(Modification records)
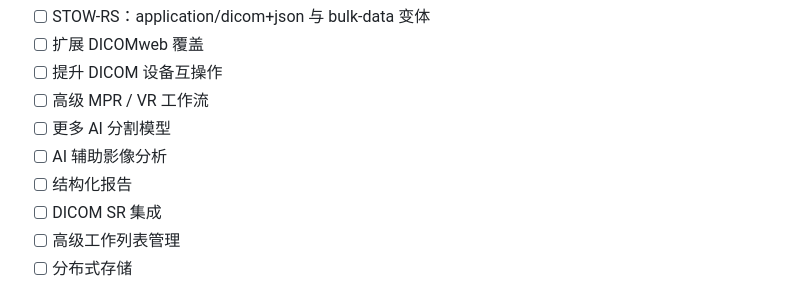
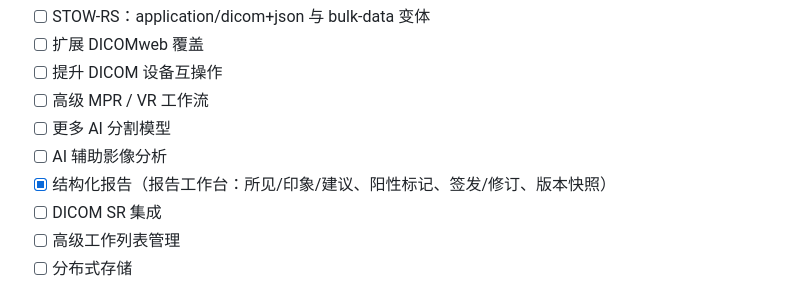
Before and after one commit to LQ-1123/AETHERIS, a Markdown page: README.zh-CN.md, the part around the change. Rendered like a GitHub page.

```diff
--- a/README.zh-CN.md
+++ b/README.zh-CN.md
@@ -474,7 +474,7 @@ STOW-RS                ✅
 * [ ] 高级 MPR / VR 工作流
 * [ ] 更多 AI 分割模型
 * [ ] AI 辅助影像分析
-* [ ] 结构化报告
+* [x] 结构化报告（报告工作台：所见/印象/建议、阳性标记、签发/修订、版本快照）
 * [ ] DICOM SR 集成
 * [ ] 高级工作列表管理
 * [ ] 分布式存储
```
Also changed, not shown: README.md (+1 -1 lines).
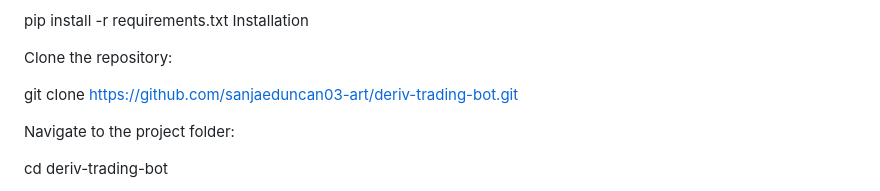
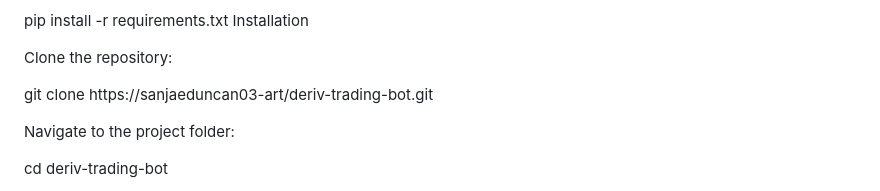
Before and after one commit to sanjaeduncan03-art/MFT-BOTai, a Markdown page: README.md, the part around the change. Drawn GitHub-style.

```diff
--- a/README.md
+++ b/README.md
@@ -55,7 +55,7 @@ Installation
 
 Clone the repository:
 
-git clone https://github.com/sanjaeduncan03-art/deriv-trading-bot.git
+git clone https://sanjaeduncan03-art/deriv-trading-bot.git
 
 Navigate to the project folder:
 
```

● Directions for this task: Could you copy every line from the records that has "README" in it?

● Solution:
Before and after one commit to LQ-1123/AETHERIS, a Markdown page: README.zh-CN.md, the part around the change. Rendered like a GitHub page.
--- a/README.zh-CN.md
+++ b/README.zh-CN.md
Also changed, not shown: README.md (+1 -1 lines).
Before and after one commit to sanjaeduncan03-art/MFT-BOTai, a Markdown page: README.md, the part around the change. Drawn GitHub-style.
--- a/README.md
+++ b/README.md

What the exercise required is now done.